→ Task instructions:
Gather each line containing the string "results" from these entries.

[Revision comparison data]
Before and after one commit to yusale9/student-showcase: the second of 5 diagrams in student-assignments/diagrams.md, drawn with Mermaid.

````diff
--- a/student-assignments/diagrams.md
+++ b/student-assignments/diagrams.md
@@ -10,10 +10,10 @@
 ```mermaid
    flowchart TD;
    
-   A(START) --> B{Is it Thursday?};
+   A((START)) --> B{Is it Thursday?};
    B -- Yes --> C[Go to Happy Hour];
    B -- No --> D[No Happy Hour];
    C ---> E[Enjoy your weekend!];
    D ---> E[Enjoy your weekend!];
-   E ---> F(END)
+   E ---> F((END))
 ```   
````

==

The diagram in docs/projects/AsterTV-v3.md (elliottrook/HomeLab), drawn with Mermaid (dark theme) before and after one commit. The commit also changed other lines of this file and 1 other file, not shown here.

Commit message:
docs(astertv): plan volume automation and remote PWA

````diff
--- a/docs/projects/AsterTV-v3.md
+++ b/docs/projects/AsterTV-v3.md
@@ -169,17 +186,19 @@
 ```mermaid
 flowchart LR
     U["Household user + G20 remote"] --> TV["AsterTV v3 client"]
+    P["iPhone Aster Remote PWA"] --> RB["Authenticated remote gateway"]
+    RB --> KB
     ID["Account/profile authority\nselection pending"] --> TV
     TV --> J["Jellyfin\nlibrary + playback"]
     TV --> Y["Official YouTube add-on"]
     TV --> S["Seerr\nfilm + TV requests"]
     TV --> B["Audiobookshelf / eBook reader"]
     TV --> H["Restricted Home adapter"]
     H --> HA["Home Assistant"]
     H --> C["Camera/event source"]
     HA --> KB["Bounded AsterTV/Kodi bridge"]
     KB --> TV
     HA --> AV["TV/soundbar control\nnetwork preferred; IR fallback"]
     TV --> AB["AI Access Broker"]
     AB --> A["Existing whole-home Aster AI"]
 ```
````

* * *

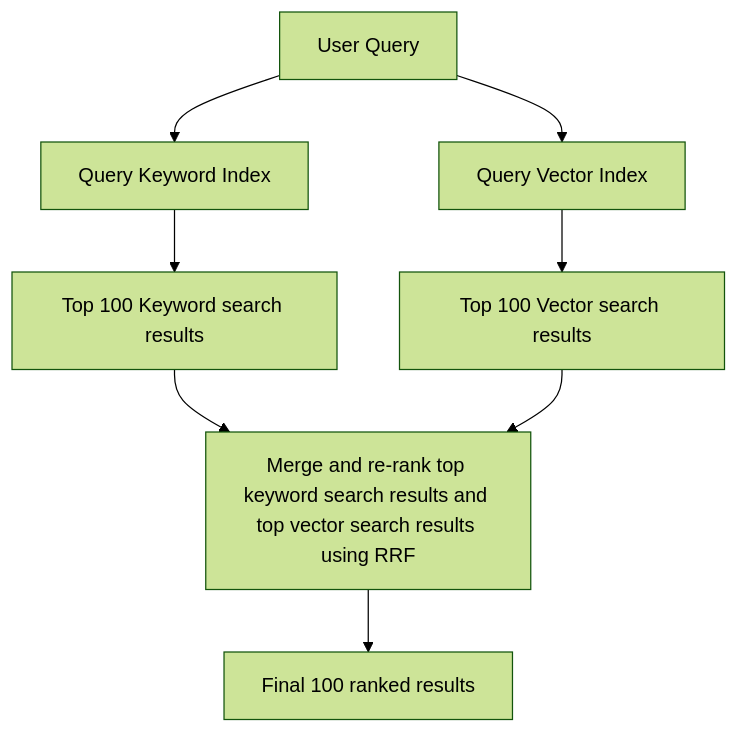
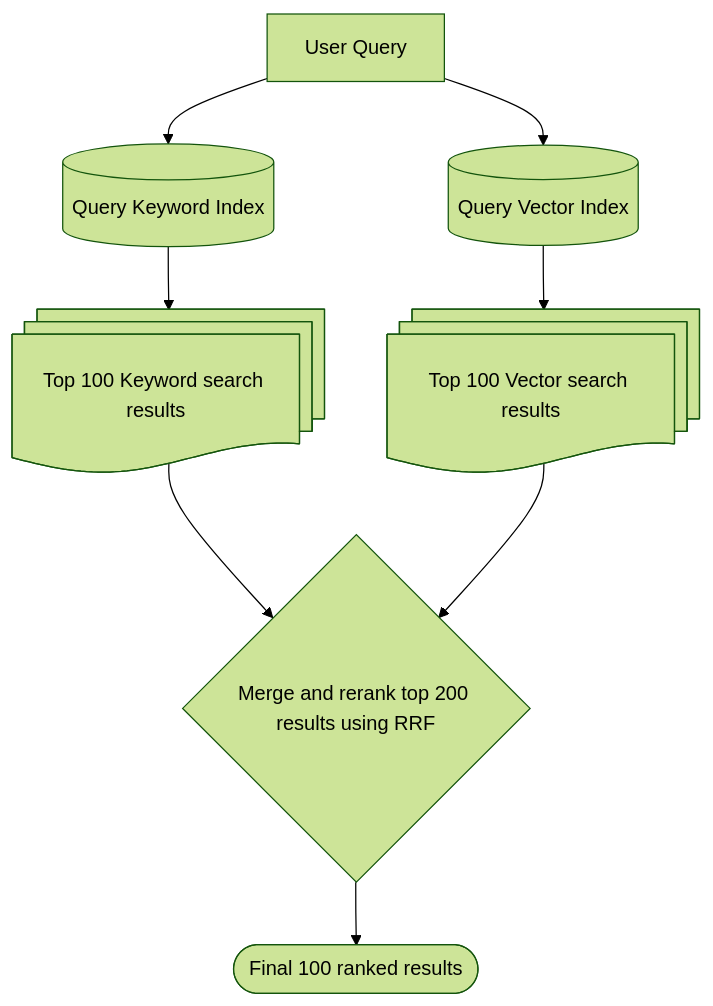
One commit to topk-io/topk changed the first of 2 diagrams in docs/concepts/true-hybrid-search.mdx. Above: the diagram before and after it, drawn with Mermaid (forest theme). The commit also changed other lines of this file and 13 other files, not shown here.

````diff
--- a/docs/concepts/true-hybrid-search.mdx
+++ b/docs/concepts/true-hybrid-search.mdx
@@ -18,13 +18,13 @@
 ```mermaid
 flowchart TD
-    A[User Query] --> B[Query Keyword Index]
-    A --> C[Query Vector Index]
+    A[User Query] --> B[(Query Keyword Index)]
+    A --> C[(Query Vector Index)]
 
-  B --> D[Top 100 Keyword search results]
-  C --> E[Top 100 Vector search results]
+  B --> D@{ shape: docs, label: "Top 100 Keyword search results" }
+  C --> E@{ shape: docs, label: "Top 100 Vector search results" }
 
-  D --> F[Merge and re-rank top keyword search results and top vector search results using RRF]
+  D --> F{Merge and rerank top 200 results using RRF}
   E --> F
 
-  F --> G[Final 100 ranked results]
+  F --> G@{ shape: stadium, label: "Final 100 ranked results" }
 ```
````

→ Answer box:
-  B --> D[Top 100 Keyword search results]
-  C --> E[Top 100 Vector search results]
+  B --> D@{ shape: docs, label: "Top 100 Keyword search results" }
+  C --> E@{ shape: docs, label: "Top 100 Vector search results" }
-  D --> F[Merge and re-rank top keyword search results and top vector search results using RRF]
+  D --> F{Merge and rerank top 200 results using RRF}
-  F --> G[Final 100 ranked results]
+  F --> G@{ shape: stadium, label: "Final 100 ranked results" }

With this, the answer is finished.